Winners of Kharkiv hackathon:

Global winner: Law & Events (algorithms+community)

Facilitating Access to Justice: Join Claims (rule of a community)

Progressing The Business of Law: Patent Legal Monitoring (rule of algorithms)

People’s choice award: Easy Docs (rule of algorithms)

So, Kharkiv hackathon went for projects people need most: events for people and about people and some help in preparing court cases. Other winners include Patent Legal Monitoring and a smart mail sorting service.

Here are my favorite projects:

  • Patent Legal Monitoring: I want this problem finally solved;
  • Join Claims: I want to make preparing for litigation simpler since all those complications make our lives even less convenient (I can’t wait to see an ‘Attach your evidence’ button in action!);
  • “Memelex”: I’d rather read comic books instead of endless legal documents. By the way, video comic books seem like a good idea, right?

Here’s the general picture of the two hackathons:

And if you’re not fed up with diagrams, here are the winners of the three hackathons:


Algorithms win everywhere. Good Legal Tech is not another website for hungry lawyers or stuff like that. But let’s be realistic, using blockchain for everything is not a good idea.

A decent Legal Tech innovation is a well-built set of algorithms appreciated by users and not too expensive for a startup to maintain. People in Germany get it. But sometimes you have to add a bit of community momentum to your project.

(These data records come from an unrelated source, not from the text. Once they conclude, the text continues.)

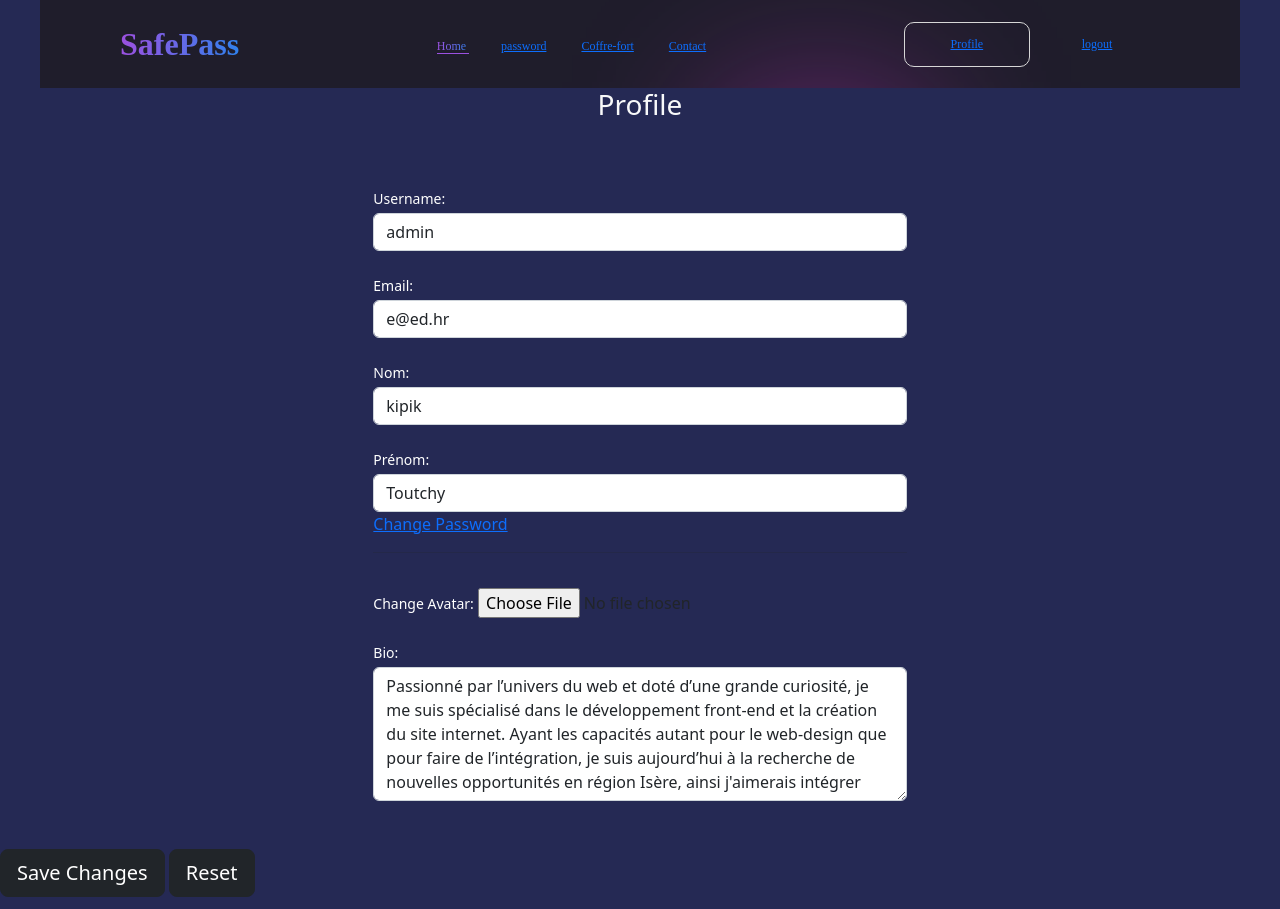
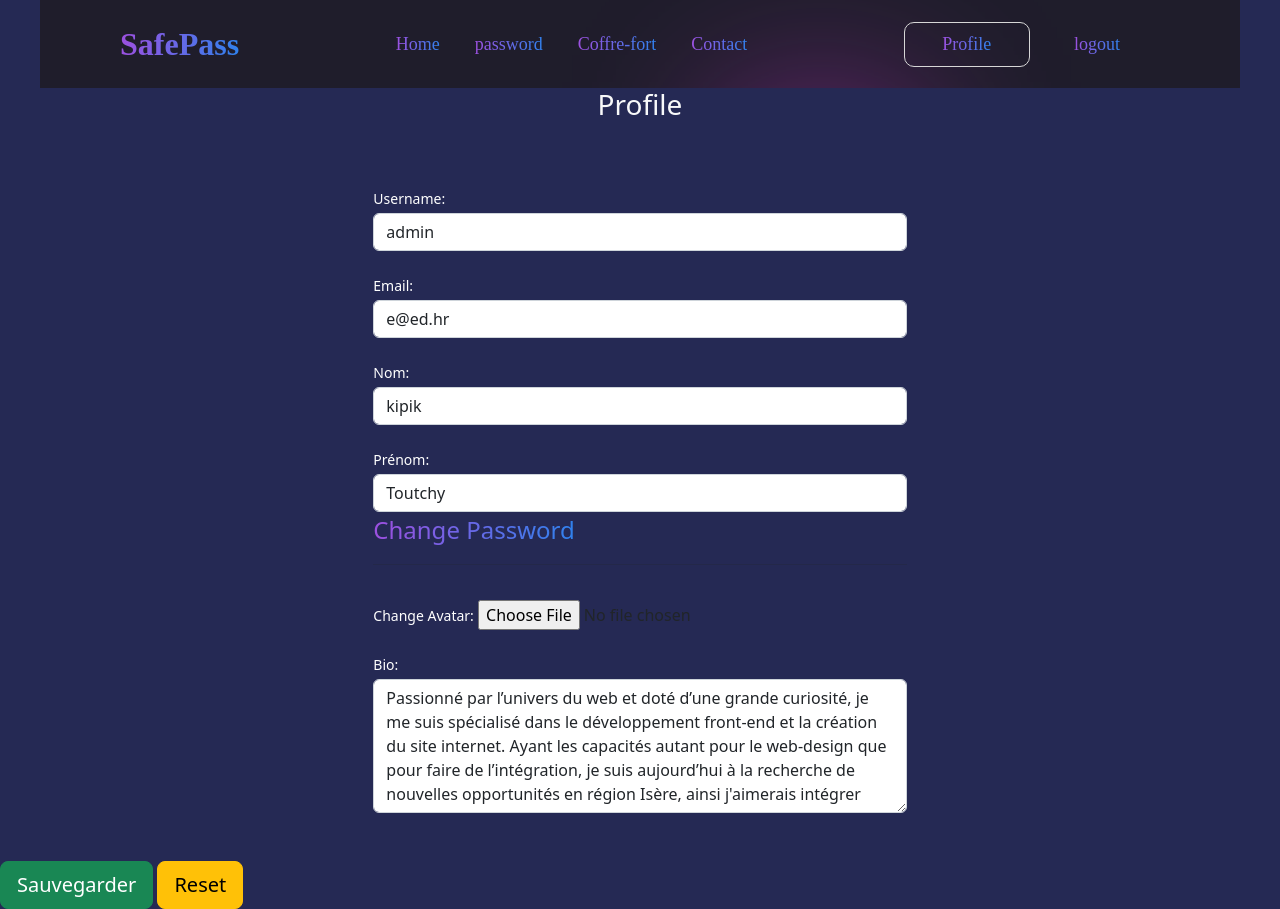
Before and after one commit to Antho-Webdesign/safepass, a Django app: page /accounts/profile/ in a window 1280 px wide. Run offline with Django 4.2, Linux system fonts and the light colour scheme; a user stored in the database is signed in; data comes from the database, SQL or seed files in the repository; both versions use the stored data as it was after the commit.

Commit message:
design a ok

```diff
--- a/templates/accounts/profile.html
+++ b/templates/accounts/profile.html
@@ -56,9 +56,12 @@ label {
                     <label class="small mb-1 mt-4">Bio:</label> {{ profile_form.bio }}
                 </div>
             </div>
-            <br><br>
-            <button type="submit" class="btn btn-dark btn-lg">Save Changes</button>
-            <button type="reset" class="btn btn-dark btn-lg">Reset</button>
+            <br>
+            <br>
+            <div class="btn-box">
+                <button type="submit" class="btn btn-success btn-lg">Sauvegarder</button>
+                <button type="reset" class="btn btn-warning btn-lg">Reset</button>
+            </div>
         </form>
     </div>
 {% endblock content %}
--- a/templates/base.html
+++ b/templates/base.html
@@ -16,18 +16,23 @@
 </head>
 <body>
 <style>
-
-.box .infobox-btnwrapper {
-  width: 90%;
-  justify-content: center;
-  margin: auto;
-}
-
 .box {
   display: flex;
   width: 80%;
   justify-content: center;
   margin: 100px auto;
+}
+
+.navbar .navlogo {
+  color: transparent;
+}
+
+a {
+  background: linear-gradient(93.51deg, #9B51E0 2.84%, #3081ED 99.18%);
+  -webkit-background-clip: text;
+  -webkit-text-fill-color: transparent;
+  text-decoration: none;
+    font-size: 1.5em;
 }
 
 </style>
@@ -41,7 +46,7 @@
         </svg>
       </button>
     <div class="navlinkwrap">
-      <span class="navlink selectedlink">
+      <span class="navlink">
           <a href="/">Home</a>
       </span>
 
--- a/templates/index.html
+++ b/templates/index.html
@@ -11,7 +11,7 @@
                 SafePass élimine les obstacles pour vous permettre de revenir à ce que vous aimez le plus.
             </p>
             <div class="infobox-btnwrapper">
-                <button class="infobox-explorebtn selected">
+                <button class="infobox-explorebtn navlink">
                     <a href="{% url 'password-home' %}">
                         Générer un mot de passe
                     </a>
```
Also changed, not shown: db.sqlite3.
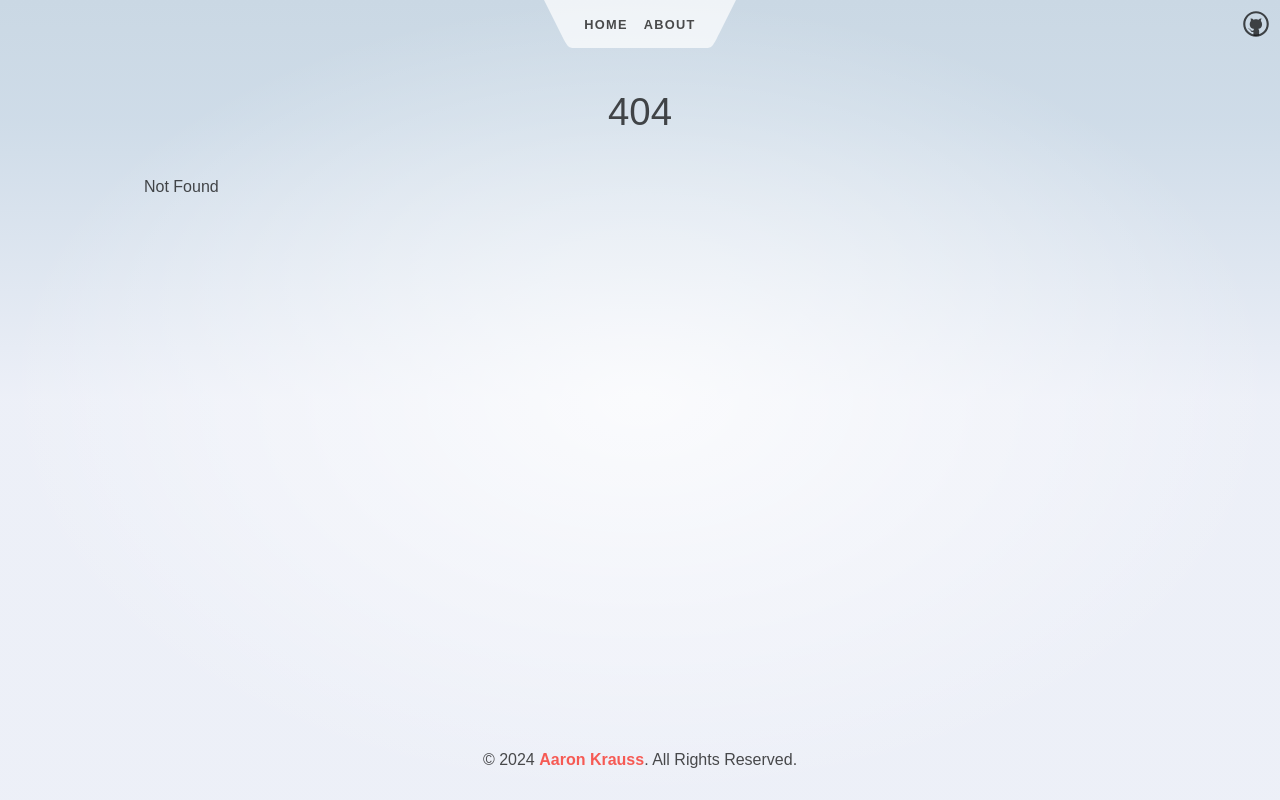
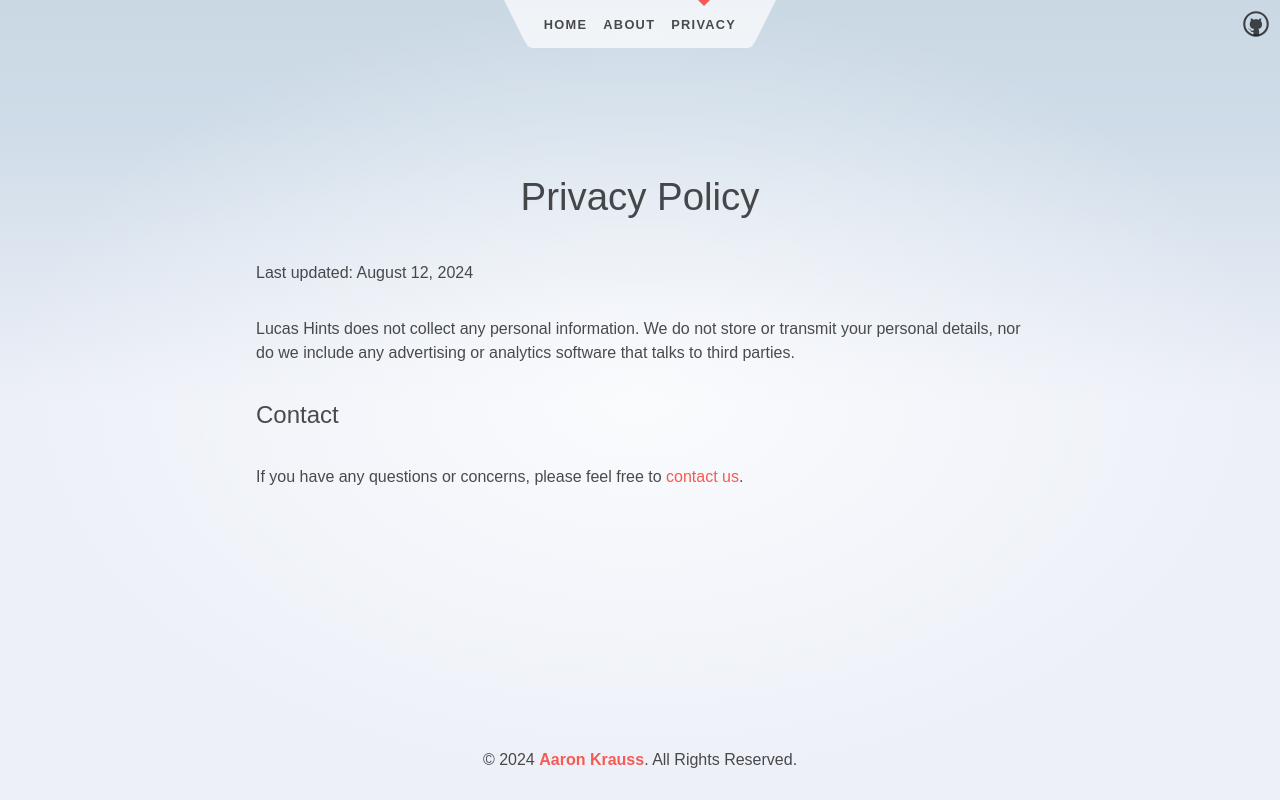
Before and after one commit to alkrauss48/lucas-hints-web, a SvelteKit app: page /privacy in a window 1280 px wide. Before the commit this address had no page. Built offline with nearby package versions, Linux system fonts and the light colour scheme.

Commit message:
feat: add privacy page

```diff
--- a/src/routes/Header.svelte
+++ b/src/routes/Header.svelte
@@ -17,6 +17,9 @@
 			</li>
 			<li aria-current={$page.url.pathname === '/about' ? 'page' : undefined}>
 				<a href="/about">About</a>
+			</li>
+			<li aria-current={$page.url.pathname === '/privacy' ? 'page' : undefined}>
+				<a href="/privacy">Privacy</a>
 			</li>
 		</ul>
 		<svg viewBox="0 0 2 3" aria-hidden="true">
--- /dev/null
+++ b/src/routes/privacy/+page.svelte
@@ -0,0 +1,27 @@
+<script>
+	import appStore from '$lib/images/download-on-the-app-store.svg';
+</script>
+
+<svelte:head>
+	<title>Privacy Policy</title>
+	<meta name="description" content="The Privacy Policy for the Lucas Hints iOS app." />
+</svelte:head>
+
+<div class="text-column">
+	<h1>Privacy Policy</h1>
+
+  <p>Last updated: August 12, 2024</p>
+
+	<p>
+    Lucas Hints does not collect any personal information. We do not store or
+    transmit your personal details, nor do we include any advertising or
+    analytics software that talks to third parties.
+	</p>
+
+  <h2>Contact</h2>
+
+  <p>
+    If you have any questions or concerns, please feel free to
+    <a href="mailto:info@lucaskrauss.dev">contact us</a>.
+  </p>
+</div>
--- /dev/null
+++ b/src/routes/privacy/+page.ts
@@ -0,0 +1,9 @@
+import { dev } from '$app/environment';
+
+// we don't need any JS on this page, though we'll load
+// it in dev so that we get hot module replacement
+export const csr = dev;
+
+// since there's no dynamic data here, we can prerender
+// it so that it gets served as a static asset in production
+export const prerender = true;
```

It is going to be harder to start, but it’s worth doing. And people in Ukraine know it.

This year, there were more practical and realistic projects in Kharkiv compared to the projects presented in Kyiv a year before. Well, Memelex was kind of funny. But we’re all business, you know 🙂

To those who wanted to win but did not succeed – think of it as if you’re climbing a mountain and nothing bothers you and it will work out just great for you. Good luck!